EXERCISE >> From the entries below, list each line with "className".
── EXCERPTED RECORDS
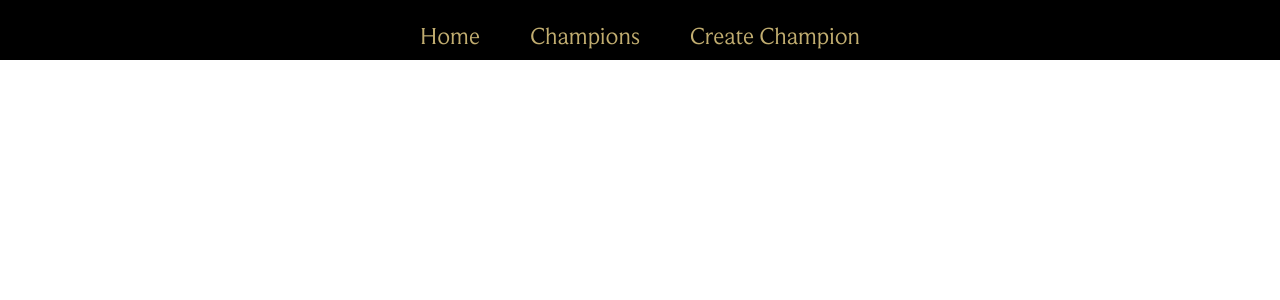
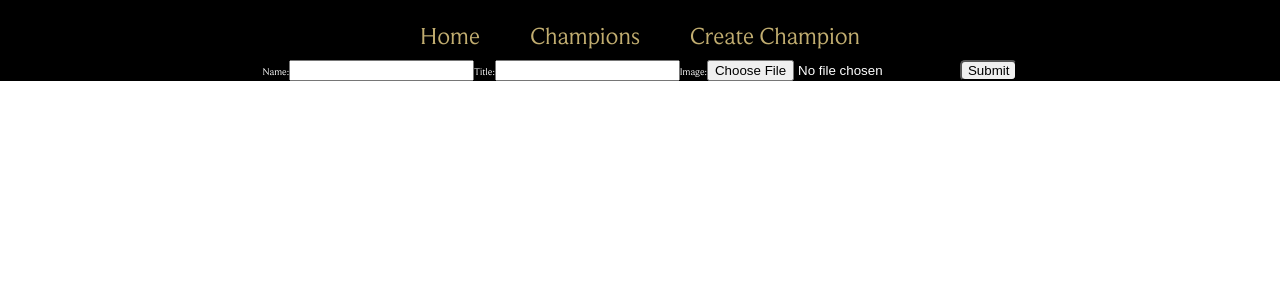
Before and after one commit to kinddddd/React-final-project, a React (Create React App) app: page /createchampion in a window 1280 px wide. Shown: the top 300 px of the page. Built offline with nearby package versions, Linux system fonts and the light colour scheme.

Commit message:
FEAT champs

```diff
--- a/src/pages/CreateChampion.jsx
+++ b/src/pages/CreateChampion.jsx
@@ -5,9 +5,27 @@ const CreateChampion = () => {
 
     const {register, handleSubmit} = useForm();
 
+    const createChamp = (datos) => {
+      const formData = new FormData();
+      formData.append("name", datos.name);
+      formData.append("title", datos.title);
+      formData.append("image", datos.image[0]);
+
+      console.log(datos);
+    }
+
   return (
-    <form >
-
+    <form onSubmit={handleSubmit(createChamp)}>
+        <label>Name:
+            <input type="text" {...register("name", {required: true})}/>
+        </label>
+        <label>Title:
+            <input type="text" {...register("title", {required: true})}/>
+        </label>
+        <label>Image:
+            <input type="file" {...register("image", {required: true})}/>
+        </label>
+        <button>Submit</button>
     </form>
   )
 }
--- a/src/pages/Home.jsx
+++ b/src/pages/Home.jsx
@@ -13,16 +13,16 @@ const Home = () => {
           {" "}
           LEAGUE OF LEGENDS{" "}
         </a>
-        <span className="homeTitle">CHAMPIONS API</span>
+        <span className="homeTitle">WEB PAGE</span>
       </div>
       <iframe
         width="1020"
         height="574"
         src="https://www.youtube.com/embed/BGtROJeMPeE"
         title="What is League of Legends?"
-        frameborder="0"
+        frameBorder="0"
         allow="accelerometer; autoplay; clipboard-write; encrypted-media; gyroscope; picture-in-picture"
-        allowfullscreen
+        allowFullScreen
       />
       <div className="transcript">
         <p className="transcriptTitle">TRANSCRIPT</p>
```
Also changed, not shown: src/redux/champs/champs.functions.js (added, +13 -0 lines), src/redux/champs/champs.reducer.js (added, +20 -0 lines).
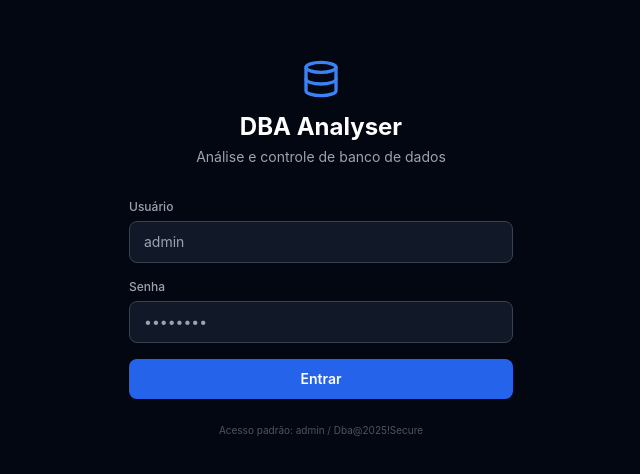
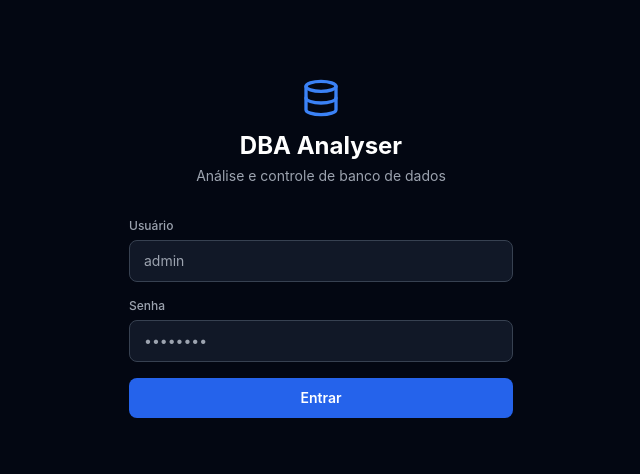
Before and after one commit to kleytonmirandabr/dba_analyser, a React (Vite) app in the folder frontend/: page /login in a window 1280 px wide. Shown: the part 152-626 px from the top of the page, without its empty margins (319-959 px from the left). Built offline with nearby package versions, Linux system fonts and the light colour scheme; no server answers; the HTML template or start-up script is replaced by a standard one.

Commit message:
fix: remove default credentials from login page

```diff
--- a/frontend/src/pages/LoginPage.tsx
+++ b/frontend/src/pages/LoginPage.tsx
@@ -58,7 +58,7 @@ export default function LoginPage() {
             {loading ? 'Entrando...' : 'Entrar'}
           </button>
         </form>
-        <p className="text-center text-[10px] text-gray-600 mt-6">Acesso padrão: admin / Dba@2025!Secure</p>
+        {/* credentials hint removed for security */}
       </div>
     </div>
   )
```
────
RESULT OF THE TASK >>
-        <span className="homeTitle">CHAMPIONS API</span>
+        <span className="homeTitle">WEB PAGE</span>
       <div className="transcript">
         <p className="transcriptTitle">TRANSCRIPT</p>
-        <p className="text-center text-[10px] text-gray-600 mt-6">Acesso padrão: admin / Dba@2025!Secure</p>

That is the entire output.